Using my longarm I decided to create a quilted piece to be cut into heart shapes.

The backing fabric is bleached muslin that has been laundered (to shrink the fabric), Hobbs 80/20 white batting topped with another layer of bleached muslin.

With the vintage ivory and white linens laid out I started by quilting around the edges of each. What’s the dark spot in the pic above? Nail polish. No worries, I’ll cut around it later.

With each piece secured, let the quilting begin!

This longarm ruler is fantastic for quickly quilting long undulating lines which will become the stem for quilted feathers.

Yes, quilting veins in each feather took a lot of time but compare the two pics above to see how much it added to the overall look.
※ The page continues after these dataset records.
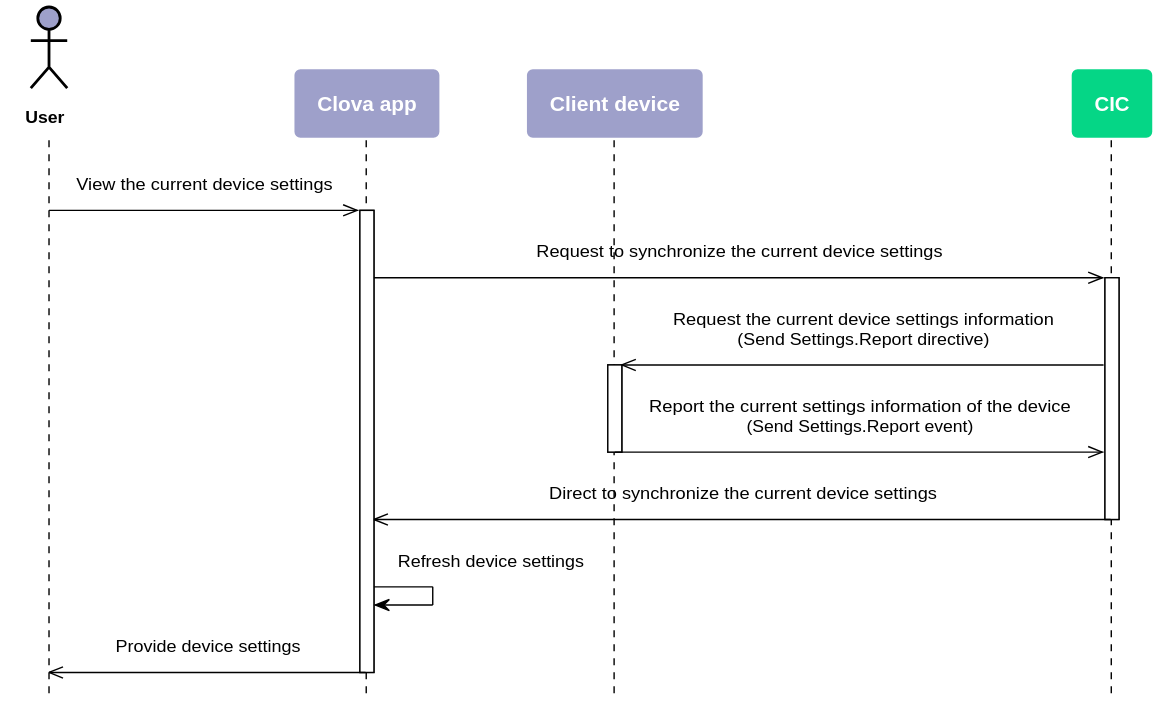
muchokwon/clova-client-developer-guide keeps this PlantUML diagram as en-KR/Develop/Assets/Images/CIC_Settings_Synchronize_Settings_Info.svg. Above is the earlier version.
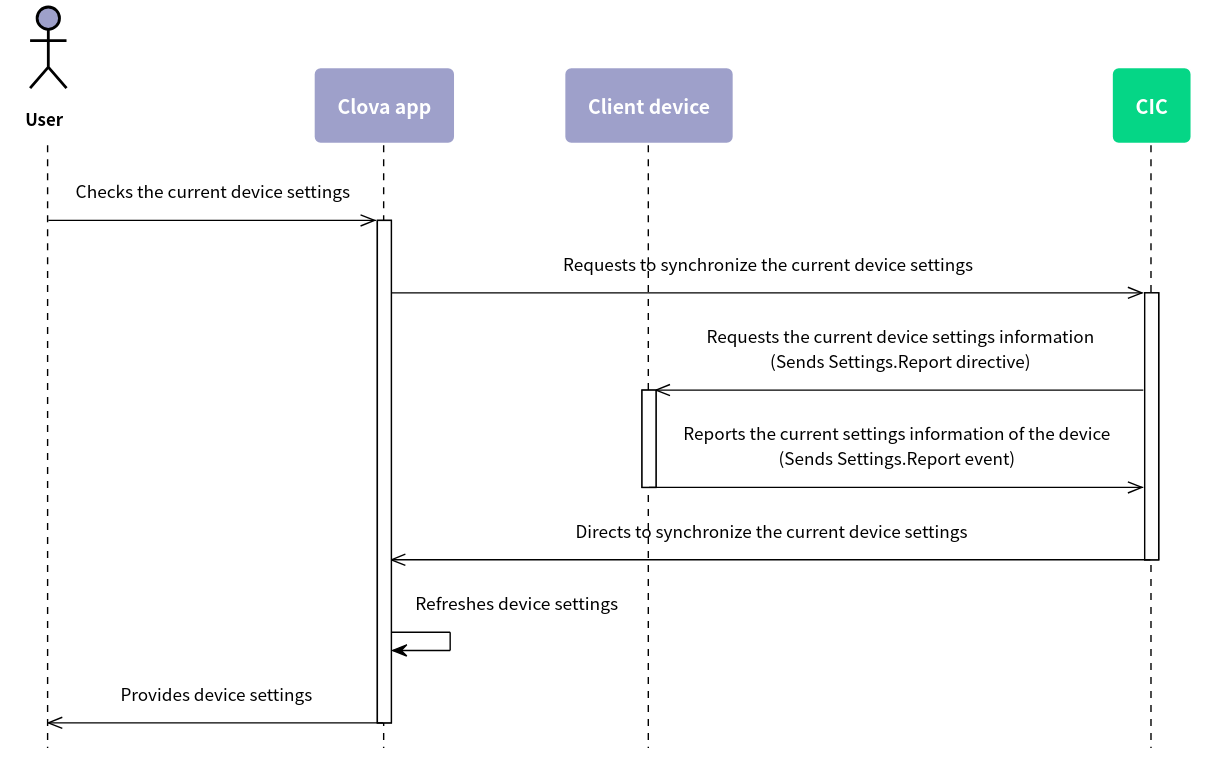
After the commit.

Change to the diagram source:
```diff
@@ -5,60 +5,78 @@
 skinparam roundcorner 10
 skinparam padding 10
 skinparam defaultFontSize 12
+skinparam defaultFontName "Noto Sans CJK KR"
+
+skinparam note {
+  BackgroundColor #9EA0CA
+  BorderColor #ffffff
+  FontColor #ffffff
+  FontSize 14
+  FontStyle bold
+}
+
 skinparam sequence {
-	ArrowColor #000000
-	ActorBorderColor #000000
-	ActorFontStyle Bolder
+  ArrowColor #000000
+  ActorBorderColor #000000
+  ActorFontStyle Bolder
 
-	LifeLineBorderColor #000000
-	LifeLineBackgroundColor transparent
-	ParticipantBorderColor transparent
-	ParticipantFontSize 14
-	ParticipantFontColor #ffffff
-	ParticipantFontStyle bold
 
-	BoxBorderColor #000000
-	BoxFontColor #ffffff
+  LifeLineBorderColor #000000
+  LifeLineBackgroundColor transparent
+  ParticipantBorderColor transparent
+  ParticipantFontSize 14
+  ParticipantFontColor #ffffff
+  ParticipantFontStyle bold
+
+  BoxBorderColor #000000
+  BoxFontColor #ffffff
     BoxFontSize 14
     BoxFontStyle bold
 }
-skinparam note {
-	BackgroundColor #9EA0CA
-	BorderColor #ffffff
-	FontColor #ffffff
-	FontSize 14
-	FontStyle bold
+hide footbox
+
+skinparam activity {
+  BackgroundColor #9EA0CA
+  BarColor #ffffff
+  BorderColor #ffffff
+  DiamondBackgroundColor #05D686
+  DiamondBorderColor #ffffff
+  DiamondFontColor #ffffff
+  DiamondFontSize 14
+  DiamondFontStyle bold
+  FontColor #ffffff
+  FontSize 14
+  FontStyle bold
 }
-hide footbox
 
 actor User as user #9EA0CA
 participant "Clova app" as ca #9EA0CA
 participant "Client device" as cli #9EA0CA
 participant CIC as cic #05D686
 
-user ->> ca: View the current device settings
+user ->> ca: Checks the current device settings
 
 activate ca
 
-  ca ->> cic: Request to synchronize the current device settings
+  ca ->> cic: Requests to synchronize the current device settings
 
   activate cic
 
-    cic ->> cli: Request the current device settings information\n(Send Settings.Report directive)
+    cic ->> cli: Requests the current device settings information\n(Sends Settings.Report directive)
 
     activate cli
 
-      cli ->> cic: Report the current settings information of the device\n(Send Settings.Report event)
+      cli ->> cic: Reports the current settings information of the device\n(Sends Settings.Report event)
 
     deactivate cli
 
-    cic ->> ca: Direct to synchronize the current device settings
+    cic ->> ca: Directs to synchronize the current device settings
 
   deactivate cic
 
-  ca -> ca: Refresh device settings
+  ca -> ca: Refreshes device settings
 
-  ca ->> user: Provide device settings
+  ca ->> user: Provides device settings
 
 deactivate ca
 
```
With the quilted piece off the longarm and trimmed, the cutting begins.

I used all four heart dies and what’s left of my quilted piece? See the little pile of scraps! Just so you’ll know, you can easily use Crafter’s Edge Dies with your Accuquilt, you’ll just need to purchase an adapter plate set.

Enter rabbit hole #3…I’d previously cut hearts from a very damaged Double Wedding Ring quilt piece. I had left over scraps… hum…

I began sewing these scraps together.

I chose Superior Threads Bottom Line thread because it so closely matched the old white-ish quilt fabric and also because it has more of a matte finish. No need for the thread to visually take center stage.

The results look a bit like Crazy Quilt hearts and I love them!

These hearts will make wonderful applique pieces for a future “quilt save”.

My left over scraps. Yes, I will most likely throw them away, they’ve served me well.

Then here’s my post to a wonderful fb group: Quilting Vintage, where I learn my grand ideas were yesterdays news! 🤣 Seems that awesome quilter/artist Martie Frazier-Stern (of Martie’s Quilting Creations) is light years ahead of me with this quilting technique! Thank you Martie for letting me post about your work!

Want to see more of her work?

It’s always fun to experiment and this time I think it was a very successful. I’m still mulling over how I will use these hearts on a future project, the sky’s the limit when it comes to saving an old quilt!

Blessings and Happy Quilting, Rhonda